“The repeated calamities that befall Haiti prompt me to propose a radical solution – to take measures to create somewhere in Africa . . . the conditions for Haitians to return,” Senegalese president Abdoulaye Wade announced.

According to the World Bank, Senegal has an annual per capita income of $1,772, about $600 more than Haiti. Per capita income in the U.S., according to the same 2008 World Bank table, is $46,716.

Meanwhile, in Washington, the Express, a commuter tabloid owned by the Washington Post and distributed for free at Metro stations, is asking readers to vote today on this question:

Should the U.S. ease its immigration laws for Haitian quake victims?

Keeping in mind that such polls have no statistical validity, because of the sample selection bias, it’s nonetheless diverting to see how the answers stack up (“No” is currently at about 70%, with “Yes” at 30%). Washington Metro riders may enjoy seeing how people at their stop voted.
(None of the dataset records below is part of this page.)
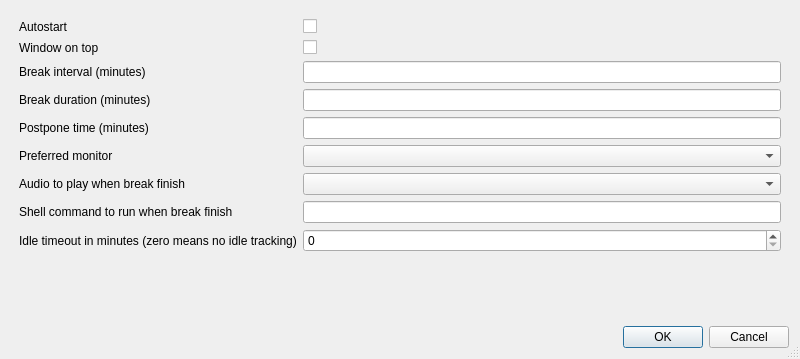
First picture: the form in app/settingsdialog.ui, repository qbreak-app/qbreak, before the edit.
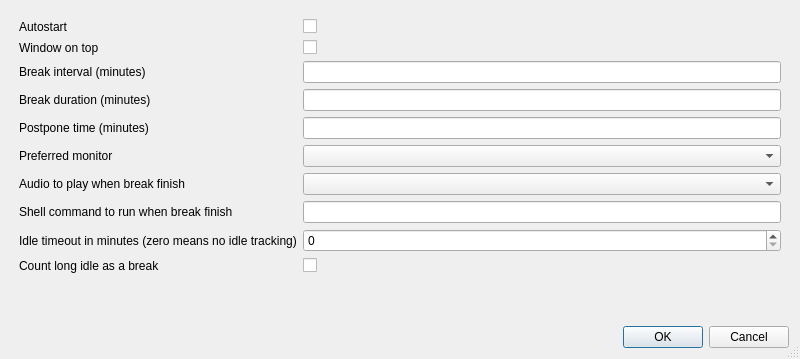
Second picture: the form after the edit.

Commit message: - add 'count idle as break' option

What changed in the file:
```diff
--- a/app/settingsdialog.ui
+++ b/app/settingsdialog.ui
@@ -152,6 +152,20 @@
        </property>
       </widget>
      </item>
+     <item row="11" column="0">
+      <widget class="QLabel" name="label_10">
+       <property name="text">
+        <string>Count long idle as a break</string>
+       </property>
+      </widget>
+     </item>
+     <item row="11" column="1">
+      <widget class="QCheckBox" name="mCountIdleAsBreakCheckbox">
+       <property name="text">
+        <string/>
+       </property>
+      </widget>
+     </item>
     </layout>
    </item>
    <item>
```
The commit also changes 4 other files.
Unsure of your answer? Read Michael Clemens' "Reactions to my proposal for a new visa to the United States" and his Op-Ed in Sunday’s Washington Post and then vote!


CGD blog posts reflect the views of the authors drawing on prior research and experience in their areas of expertise. CGD does not take institutional positions.